Ecuador Tour Report ~ 21st July to 19th August 2001,

Chris & Alison Hall

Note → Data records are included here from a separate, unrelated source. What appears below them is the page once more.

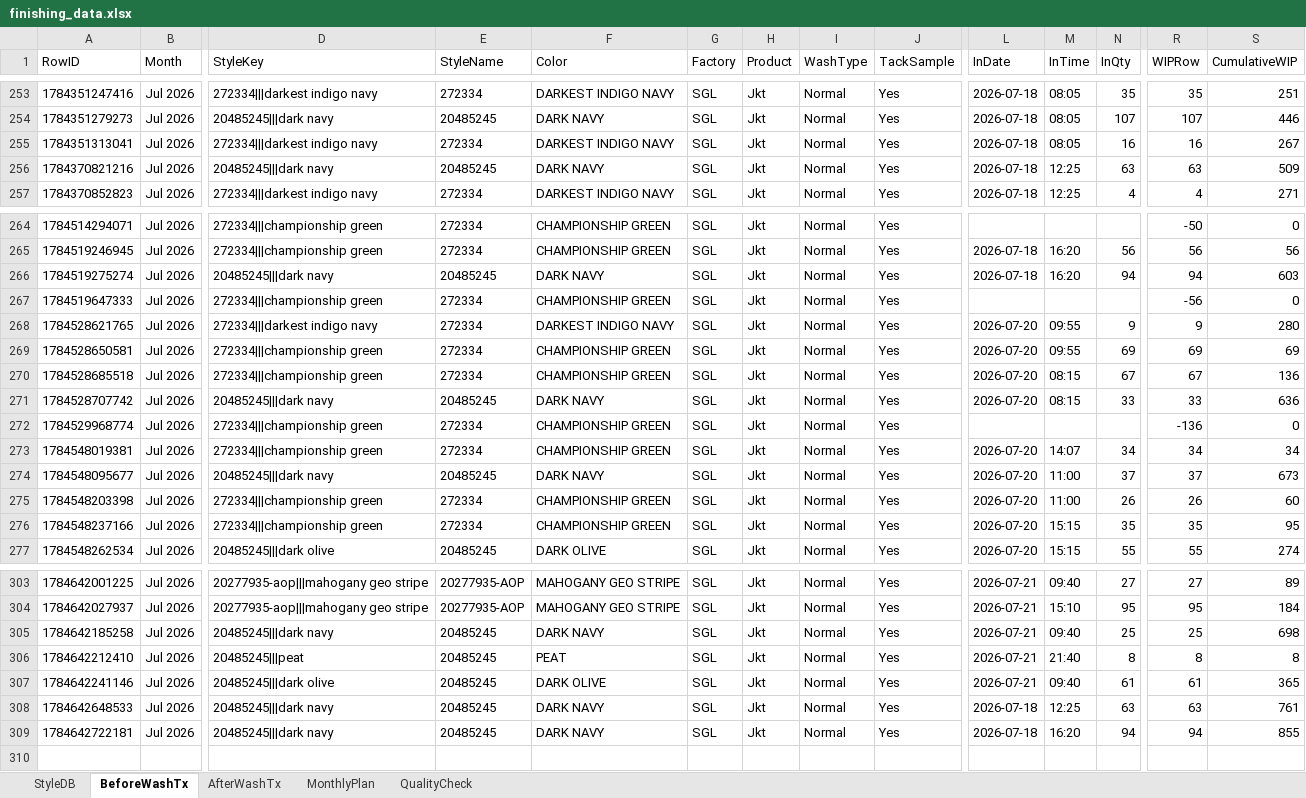
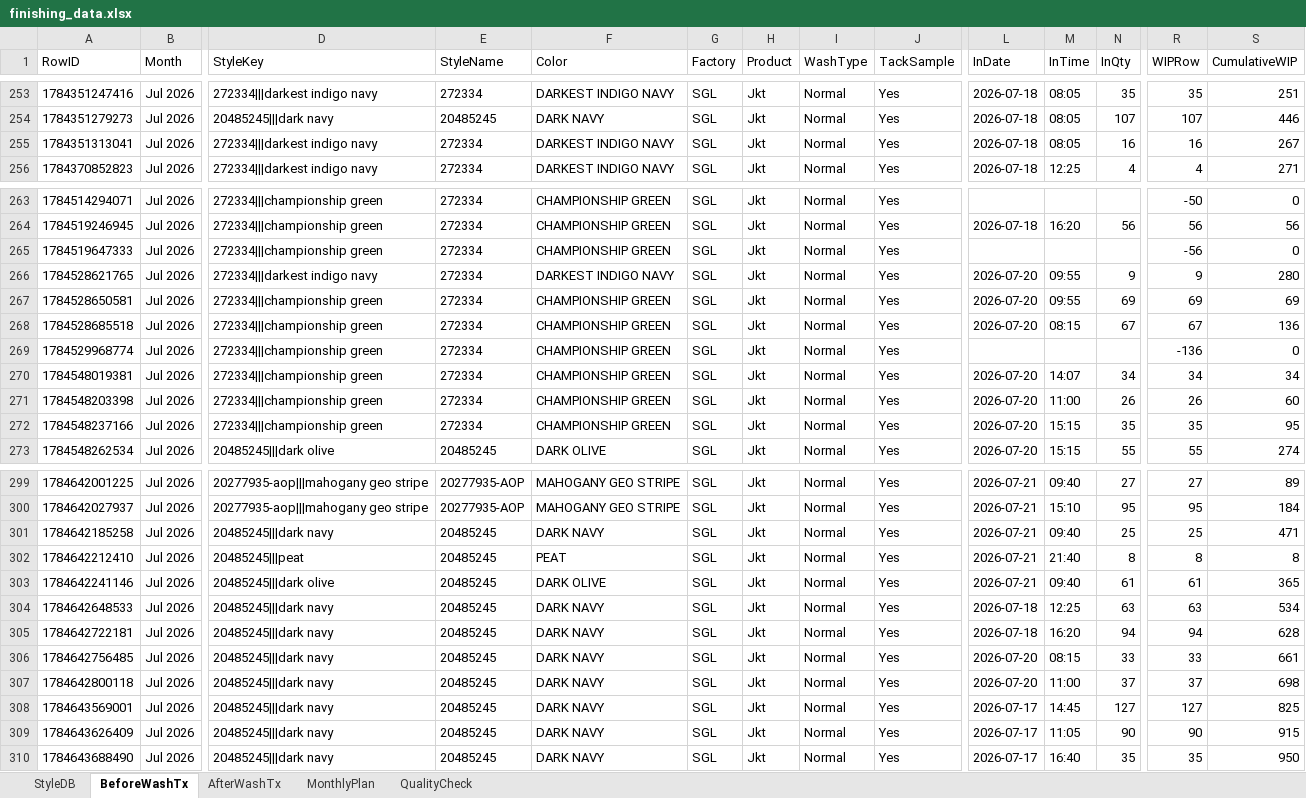
Before and after one commit to Ashen0923/finishing-tracker, an Excel workbook: finishing_data.xlsx, sheet BeforeWashTx, drawn as a sheet; only a part is shown, gaps mark what is left out; values as stored, in another font and other column widths than the file's, no borders; removed rows and columns are numbered as before the commit, all else as after; rows hold the shown columns only; the diff names each change by its address in the sheet, - before the commit and + after, or states it on an @@ line.

Commit message:
Update 2026-07-21T14:21:34.733Z

```diff
--- a/finishing_data.xlsx (sheet BeforeWashTx)
+++ b/finishing_data.xlsx (sheet BeforeWashTx)
-row 256: 1784370821216 | Jul 2026 | 20485245|||dark navy | 20485245 | DARK NAVY | SGL | Jkt | Normal | Yes | 2026-07-18 | 12:25 | 63 | 63 | 509
-row 266: 1784519275274 | Jul 2026 | 20485245|||dark navy | 20485245 | DARK NAVY | SGL | Jkt | Normal | Yes | 2026-07-18 | 16:20 | 94 | 94 | 603
-row 271: 1784528707742 | Jul 2026 | 20485245|||dark navy | 20485245 | DARK NAVY | SGL | Jkt | Normal | Yes | 2026-07-20 | 08:15 | 33 | 33 | 636
-row 274: 1784548095677 | Jul 2026 | 20485245|||dark navy | 20485245 | DARK NAVY | SGL | Jkt | Normal | Yes | 2026-07-20 | 11:00 | 37 | 37 | 673
-S301 (CumulativeWIP): 698
+S301 (CumulativeWIP): 471
-S304 (CumulativeWIP): 761
+S304 (CumulativeWIP): 534
-S305 (CumulativeWIP): 855
+S305 (CumulativeWIP): 628
+row 306: 1784642756485 | Jul 2026 | 20485245|||dark navy | 20485245 | DARK NAVY | SGL | Jkt | Normal | Yes | 2026-07-20 | 08:15 | 33 | 33 | 661
+row 307: 1784642800118 | Jul 2026 | 20485245|||dark navy | 20485245 | DARK NAVY | SGL | Jkt | Normal | Yes | 2026-07-20 | 11:00 | 37 | 37 | 698
+row 308: 1784643569001 | Jul 2026 | 20485245|||dark navy | 20485245 | DARK NAVY | SGL | Jkt | Normal | Yes | 2026-07-17 | 14:45 | 127 | 127 | 825
+row 309: 1784643626409 | Jul 2026 | 20485245|||dark navy | 20485245 | DARK NAVY | SGL | Jkt | Normal | Yes | 2026-07-17 | 11:05 | 90 | 90 | 915
+row 310: 1784643688490 | Jul 2026 | 20485245|||dark navy | 20485245 | DARK NAVY | SGL | Jkt | Normal | Yes | 2026-07-17 | 16:40 | 35 | 35 | 950
```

With a four wheel drive hired for four weeks and a 42 page checklist totalling 1583 species, we arrived in Ecuador with the excited anticipation of two kids on Christmas morning. Owing to the wide range of altitude and climates in this Andean country, there are various habitat types, homes for one of the world's most diverse avifaunas. There are all kinds of parrots, quetzals, trogons, toucans, jacamars, motmots, puffbirds, barbets, antpittas, manakins, cotingas, tapaculos, flowerpiercers, honeycreepers, oropendolas, caciques, saltators and other exotica. The list goes on and on and on. The tanagers alone put on a constant fashion parade of fancies with colourful names like Beryl-spangled,Glistening-green, Green-and-gold, Golden, Emerald, Grass-green, Turquoise, Blue-and-black, Orange-eared, Flame-faced, Saffron-crowned, Blue-necked, Bay-headed, Opal-rumped, Silver-beaked, Masked Crimson, Blue-winged Mountain and the amazingly psychedelic Paradise Tanager. Then there is a dazzling assortment of 'hummers'. These glittering prizes include hermits, fairies, woodnymphs, sylphs, woodstars, hillstars, violetears, incas, brilliants, emeralds, coronets, sunangels and trainbearers. It doesn't get much better than this.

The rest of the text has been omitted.